“Bad Little Falls is a jewel of a book. Doiron has gotten it all magnificently right: a hell of a good mystery, beautifully drawn landscape and characters so evocatively written they follow you off the page. Buy this. The guy can write.” —Nevada Barr, New York Times bestselling author of Rope
“Doiron's third Bowditch entry is riveting and honest, with full-depth characters and a landscape that isn't cutting any slack. Readers of Nevada Barr and C. J. Box will enjoy this similar tale, with the added surprise of a refreshing hero whose youth and inexperience Doiron skillfully twists into an asset.” —Booklist
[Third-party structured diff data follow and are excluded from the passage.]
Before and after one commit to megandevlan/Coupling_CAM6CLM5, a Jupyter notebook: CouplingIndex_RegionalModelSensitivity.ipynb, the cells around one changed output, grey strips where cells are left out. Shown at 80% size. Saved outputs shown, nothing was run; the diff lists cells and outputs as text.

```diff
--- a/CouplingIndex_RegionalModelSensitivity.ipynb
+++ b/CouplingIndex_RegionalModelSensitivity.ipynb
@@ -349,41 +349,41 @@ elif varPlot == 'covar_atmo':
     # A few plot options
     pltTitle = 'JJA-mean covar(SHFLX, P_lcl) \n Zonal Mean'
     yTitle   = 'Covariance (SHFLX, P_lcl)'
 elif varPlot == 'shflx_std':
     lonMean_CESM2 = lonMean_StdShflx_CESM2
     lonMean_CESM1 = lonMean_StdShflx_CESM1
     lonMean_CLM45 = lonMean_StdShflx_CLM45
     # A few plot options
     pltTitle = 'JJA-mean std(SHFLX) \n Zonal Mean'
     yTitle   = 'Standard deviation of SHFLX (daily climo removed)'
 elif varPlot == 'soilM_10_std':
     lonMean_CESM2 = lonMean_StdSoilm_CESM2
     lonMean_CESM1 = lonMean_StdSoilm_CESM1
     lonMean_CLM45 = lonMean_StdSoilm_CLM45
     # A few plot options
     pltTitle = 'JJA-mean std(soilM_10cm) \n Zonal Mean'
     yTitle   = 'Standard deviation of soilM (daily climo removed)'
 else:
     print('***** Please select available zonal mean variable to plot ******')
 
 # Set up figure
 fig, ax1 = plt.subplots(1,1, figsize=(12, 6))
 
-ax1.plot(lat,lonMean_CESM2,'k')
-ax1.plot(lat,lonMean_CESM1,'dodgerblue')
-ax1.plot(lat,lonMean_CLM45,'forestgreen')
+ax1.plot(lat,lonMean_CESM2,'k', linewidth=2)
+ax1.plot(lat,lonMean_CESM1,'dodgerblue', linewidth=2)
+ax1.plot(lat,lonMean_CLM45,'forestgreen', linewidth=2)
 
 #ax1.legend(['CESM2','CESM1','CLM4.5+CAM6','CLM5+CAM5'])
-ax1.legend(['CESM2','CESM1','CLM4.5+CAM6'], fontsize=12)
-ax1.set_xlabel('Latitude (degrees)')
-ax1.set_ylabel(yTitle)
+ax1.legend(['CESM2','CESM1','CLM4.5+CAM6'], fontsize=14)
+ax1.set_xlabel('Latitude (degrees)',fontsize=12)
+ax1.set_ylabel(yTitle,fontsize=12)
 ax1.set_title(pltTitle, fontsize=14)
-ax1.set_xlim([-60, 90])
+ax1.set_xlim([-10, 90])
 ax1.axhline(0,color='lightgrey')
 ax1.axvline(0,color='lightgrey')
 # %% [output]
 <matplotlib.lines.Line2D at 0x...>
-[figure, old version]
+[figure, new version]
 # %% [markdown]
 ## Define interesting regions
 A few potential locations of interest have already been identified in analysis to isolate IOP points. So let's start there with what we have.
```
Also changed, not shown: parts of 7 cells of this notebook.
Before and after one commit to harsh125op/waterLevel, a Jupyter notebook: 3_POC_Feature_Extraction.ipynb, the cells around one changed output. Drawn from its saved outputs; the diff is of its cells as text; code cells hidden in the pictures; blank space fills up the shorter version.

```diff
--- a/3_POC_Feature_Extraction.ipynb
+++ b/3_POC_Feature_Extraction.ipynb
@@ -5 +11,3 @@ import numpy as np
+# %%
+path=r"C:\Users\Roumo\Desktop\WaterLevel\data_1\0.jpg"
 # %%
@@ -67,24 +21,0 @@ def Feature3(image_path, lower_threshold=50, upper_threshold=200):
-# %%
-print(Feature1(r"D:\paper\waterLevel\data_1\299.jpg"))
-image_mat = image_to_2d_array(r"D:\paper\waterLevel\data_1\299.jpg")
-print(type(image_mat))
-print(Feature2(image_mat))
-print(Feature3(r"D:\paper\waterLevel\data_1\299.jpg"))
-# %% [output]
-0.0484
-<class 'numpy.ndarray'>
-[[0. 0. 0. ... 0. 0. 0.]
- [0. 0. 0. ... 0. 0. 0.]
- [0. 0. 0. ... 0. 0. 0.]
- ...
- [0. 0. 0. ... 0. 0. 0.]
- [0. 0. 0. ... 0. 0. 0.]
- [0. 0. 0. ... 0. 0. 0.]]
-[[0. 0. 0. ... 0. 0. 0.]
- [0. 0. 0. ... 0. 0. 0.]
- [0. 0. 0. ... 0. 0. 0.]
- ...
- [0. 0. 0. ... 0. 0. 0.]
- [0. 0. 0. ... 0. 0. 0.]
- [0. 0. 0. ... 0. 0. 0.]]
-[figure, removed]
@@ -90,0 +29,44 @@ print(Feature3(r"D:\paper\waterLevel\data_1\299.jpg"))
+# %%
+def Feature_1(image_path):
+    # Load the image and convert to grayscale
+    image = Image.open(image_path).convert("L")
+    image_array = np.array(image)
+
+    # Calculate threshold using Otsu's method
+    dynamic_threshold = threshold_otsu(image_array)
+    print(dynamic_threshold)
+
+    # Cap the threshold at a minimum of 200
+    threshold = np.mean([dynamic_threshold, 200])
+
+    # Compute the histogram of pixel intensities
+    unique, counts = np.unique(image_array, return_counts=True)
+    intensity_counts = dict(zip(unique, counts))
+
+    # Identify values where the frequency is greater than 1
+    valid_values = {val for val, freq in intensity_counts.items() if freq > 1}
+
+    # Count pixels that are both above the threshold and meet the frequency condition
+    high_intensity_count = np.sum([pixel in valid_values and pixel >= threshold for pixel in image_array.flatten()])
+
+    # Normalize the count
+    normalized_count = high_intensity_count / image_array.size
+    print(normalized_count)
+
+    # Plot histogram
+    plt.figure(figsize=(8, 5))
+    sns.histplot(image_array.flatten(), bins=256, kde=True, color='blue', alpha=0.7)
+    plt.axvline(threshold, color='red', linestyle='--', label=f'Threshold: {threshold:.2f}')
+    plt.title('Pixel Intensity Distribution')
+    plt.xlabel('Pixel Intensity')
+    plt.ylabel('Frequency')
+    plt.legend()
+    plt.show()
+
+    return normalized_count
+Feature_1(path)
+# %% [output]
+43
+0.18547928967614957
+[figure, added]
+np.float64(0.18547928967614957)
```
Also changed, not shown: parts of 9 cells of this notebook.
“A high-stakes, high-tension yarn in which you keep wishing everything would turn out fine for the deeply flawed, deeply sympathetic hero.” —Kirkus
“Excellent . . . a murder case with some truly wicked twists. Dorion matches strong characters with effective prose and subtle characterizations. Fans of Steve Hamilton's Alex McKnight series, likewise set in a remote region close to Canada, will find a lot to like.” —Publishers Weekly (starred review)